State Highway 7. Thank you DeLorme! Tim Vasquez
headed out with a local resident to Velma to pick
up a dozen bottles of fluid to get us on our way. Gene Rhoden
stays with the truck, monitoring what's happening around us.
2034 CDT, 2N of Elmore City, OK, looking N.
We're finally on our way, and we have no choice but to limp back
to Norman via Elmore City and Purcell. We stop as
a cheesy anvil spreads away to the northeast, leaving a somewhat
picturesque sunset scene. The ripples in the anvil represent
the beginnings of a unorganized mammatus formation.
2051 CDT, 2S of Maysville, OK, looking N.
Far, far off to the north we can see the tops of a distant storm
that we speculate is somewhere along the OK/KS border. We later
found that it was the most potent storm in the southern Plains
at the time.
2105 CDT, 4SW of Purcell, OK, looking NW.
A lonely sunset scene in the wake of the Purcell tornado, which
downed power lines and damaged several houses in a swath about
100 yards wide.
All photos (c) Copyright 1997 Tim Vasquez and Gene Rhoden.

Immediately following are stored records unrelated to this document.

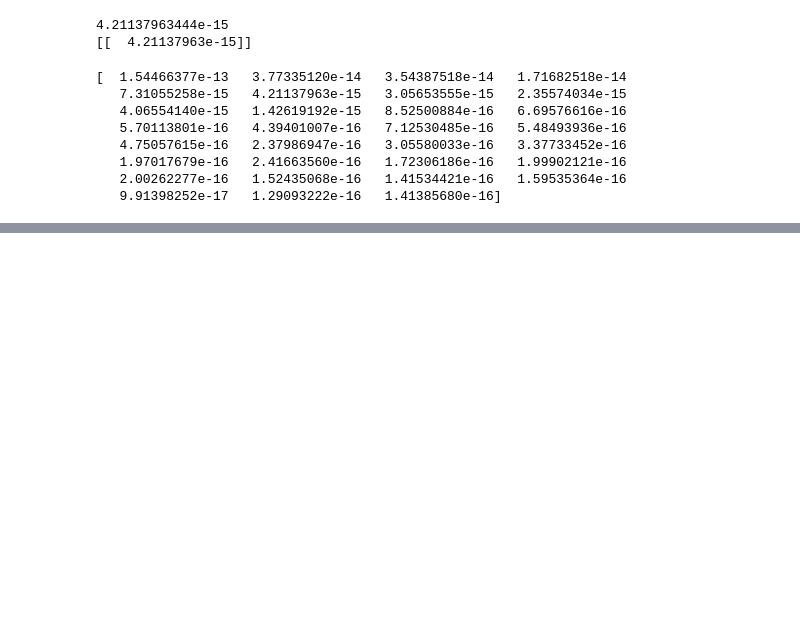
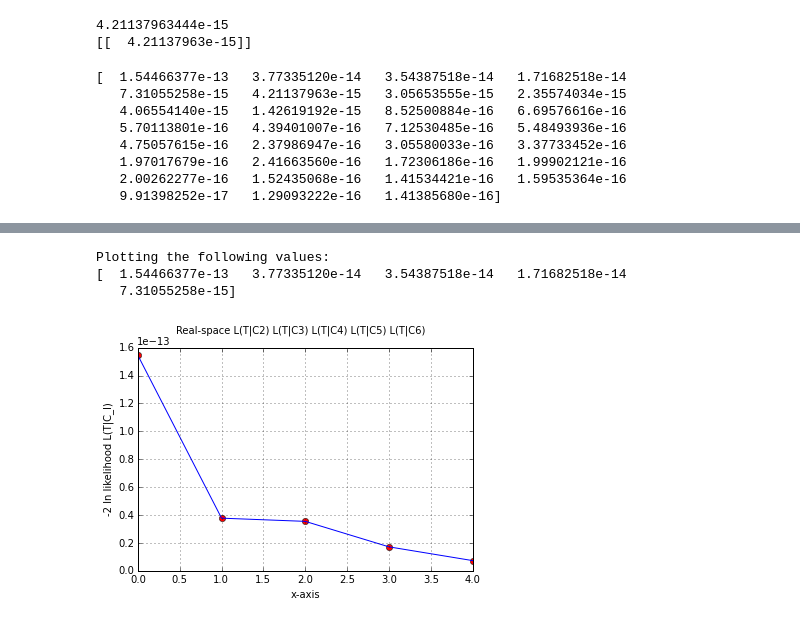
Before and after one commit to evanbiederstedt/CMBintheLikeHoodz, a Jupyter notebook: Likelihood_Comparison/June29_CMB_Likelihoods_2015.ipynb, the cells around one changed output, grey strips where cells are left out. Saved outputs shown, nothing was run; the diff lists cells and outputs as text; code cells hidden in the pictures; blank space fills up the shorter version.

```diff
--- a/Likelihood_Comparison/June29_CMB_Likelihoods_2015.ipynb
+++ b/Likelihood_Comparison/June29_CMB_Likelihoods_2015.ipynb
@@ -747,0 +762,20 @@ plt.plot(xx,yy)  # Plot Likelihood(T | C_l)
+# %%
+# Now plot only the values L(T|C2) L(T|C3) L(T|C4) L(T|C5) L(T|C6)
+
+print "Plotting the following values: "
+print str(likevalues[:5])
+
+y2 = likevalues[:5]
+
+fig2 = plt.figure()
+plt.plot(y2, 'ro')
+plt.plot(y2)
+fig2.suptitle('Real-space L(T|C2) L(T|C3) L(T|C4) L(T|C5) L(T|C6)')
+plt.xlabel('x-axis')
+plt.ylabel('-2 ln likelihood L(T|C_l)')
+plt.grid()
+# %% [output]
+Plotting the following values:
+[  1.54466377e-13   3.77335120e-14   3.54387518e-14   1.71682518e-14
+   7.31055258e-15]
+[figure, added]
```
Also changed, not shown: parts of 13 cells of this notebook.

Reproduction for commercial use is strictly prohibited.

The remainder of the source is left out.